__WHAT THE EXERCISE ASKS__. Every line below that contains the word "align" must be copied.
..............................
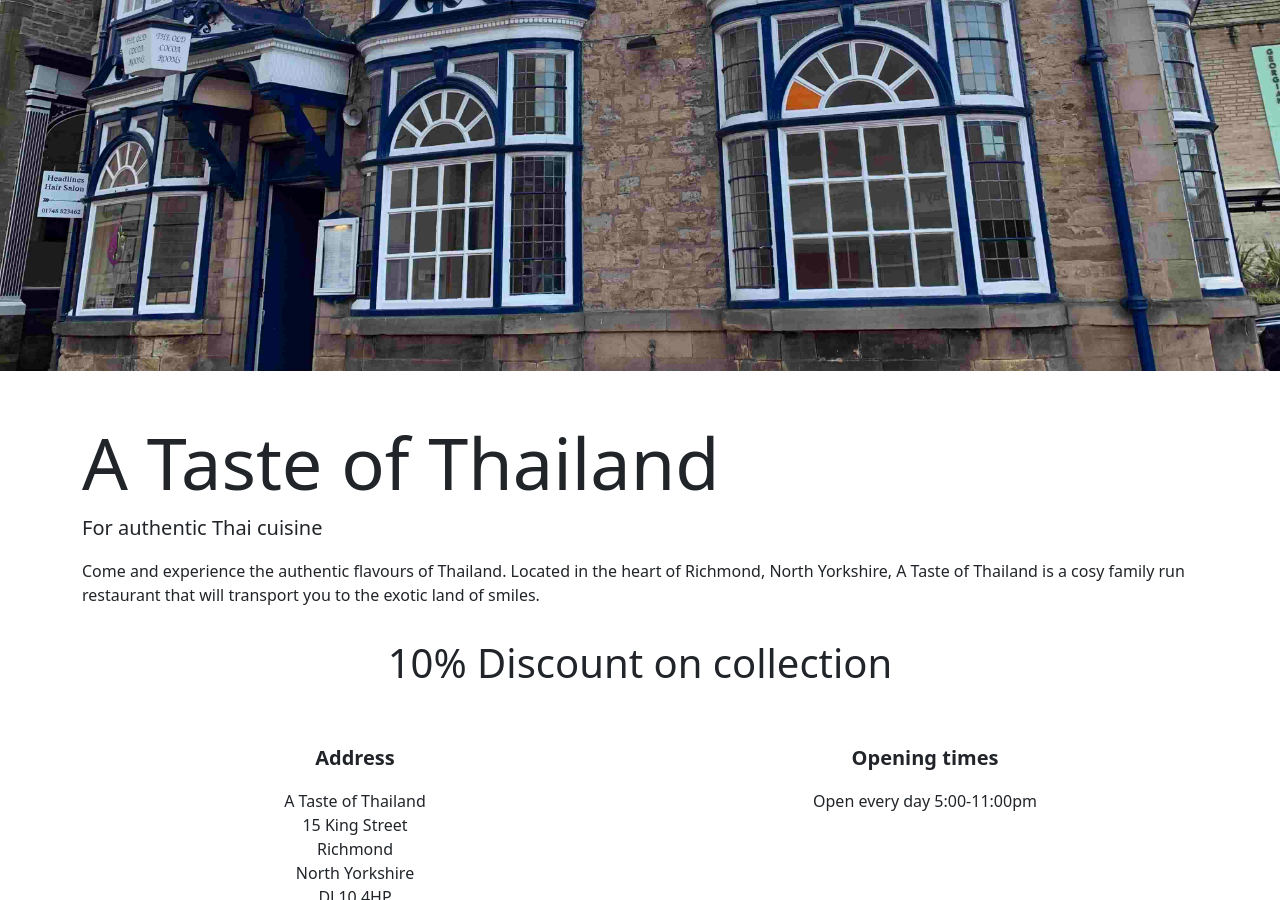
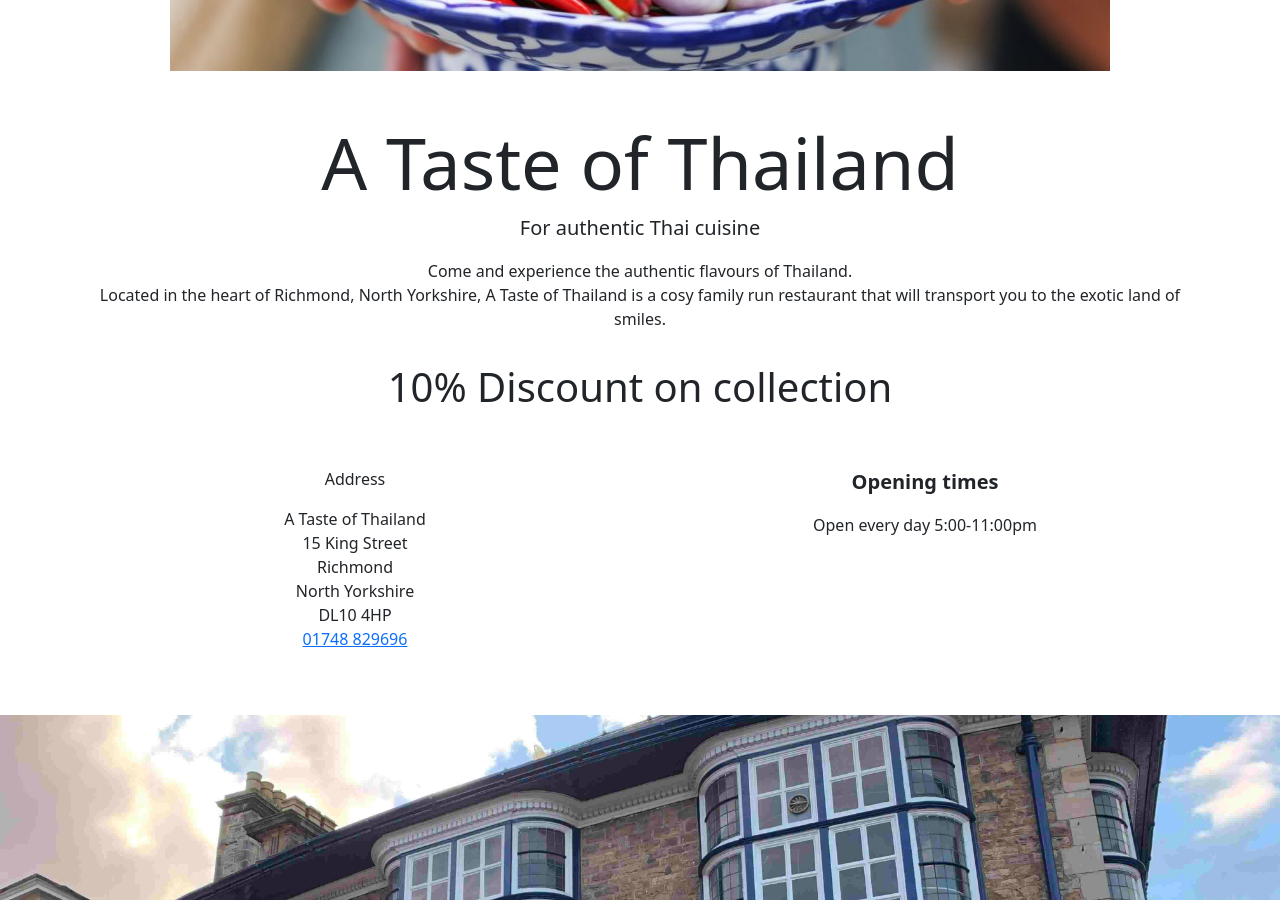
Before and after one commit to spicalous/atasteofthailand-website, a Jekyll site: the page built from index.html, in a window 1280 px wide and 900 px high, scrolled down 467 px. Built offline with Jekyll 4.4.1, drawn with Linux system fonts in a browser that asks for light colours.

Commit message:
update images

```diff
--- a/index.html
+++ b/index.html
@@ -2,10 +2,11 @@
 layout: base
 title: A Taste of Thailand
 ---
-<div style="max-height: 750px; overflow: hidden;" class="d-flex align-items-center">
-    <img src="assets/images/shopfront.jpeg" class="img-fluid" alt="Cover image">
+
+<div style="max-height: 450px; overflow: hidden;" class="d-flex align-items-center justify-content-center">
+    <img src="assets/images/hero.jpg" class="img-fluid" alt="Cover image">
 </div>
-<div class="container">
+<div class="container text-center">
     <h1 class="display-2 mt-5">A Taste of Thailand</h1>
     <div class="row mb-3">
         <div class="col">
@@ -13,7 +14,8 @@
                 For authentic Thai cuisine
             </p>
             <p>
-                Come and experience the authentic flavours of Thailand. Located in the heart of Richmond, North
+                Come and experience the authentic flavours of Thailand.<br>
+                Located in the heart of Richmond, North
                 Yorkshire, A Taste of Thailand is a cosy family run restaurant that will transport you to the exotic
                 land of smiles.
             </p>
@@ -21,16 +23,16 @@
     </div>
     <div class="row mb-5">
         <div class="col">
-            <h1 class="display-6 text-center">10% Discount on collection</h1>
+            <h1 class="display-6">10% Discount on collection</h1>
         </div>
     </div>
     <div class="row mb-5">
         <div class="col-12 col-sm-6">
-            <p class="lead text-center fw-bold">
+            <p class="leadfw-bold">
                 Address
             </p>
             <p>
-            <address class="text-center">
+            <address>
                 A Taste of Thailand<br>
                 15 King Street<br>
                 Richmond<br>
@@ -41,16 +43,16 @@
             </p>
         </div>
         <div class="col-12 col-sm-6">
-            <p class="lead text-center fw-bold">
+            <p class="lead fw-bold">
                 Opening times
             </p>
-            <p class="text-center">
+            <p>
                 Open every day
                 5:00-11:00pm
             </p>
         </div>
     </div>
 </div>
-<div style="max-height: 600px; overflow: hidden;" class="d-flex align-items-center">
-    <img src="assets/images/hero-image.jpg" class="img-fluid" alt="Cover image">
+<div style="max-height: 750px; overflow: hidden;" class="d-flex align-items-center">
+    <img src="assets/images/shopfront.jpeg" class="img-fluid" alt="Cover image">
 </div>
```
Also changed, not shown: assets/images/hero.jpg (added).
..............................
__EXPECTED ANSWER__.
-<div style="max-height: 750px; overflow: hidden;" class="d-flex align-items-center">
+<div style="max-height: 450px; overflow: hidden;" class="d-flex align-items-center justify-content-center">
-<div style="max-height: 600px; overflow: hidden;" class="d-flex align-items-center">
+<div style="max-height: 750px; overflow: hidden;" class="d-flex align-items-center">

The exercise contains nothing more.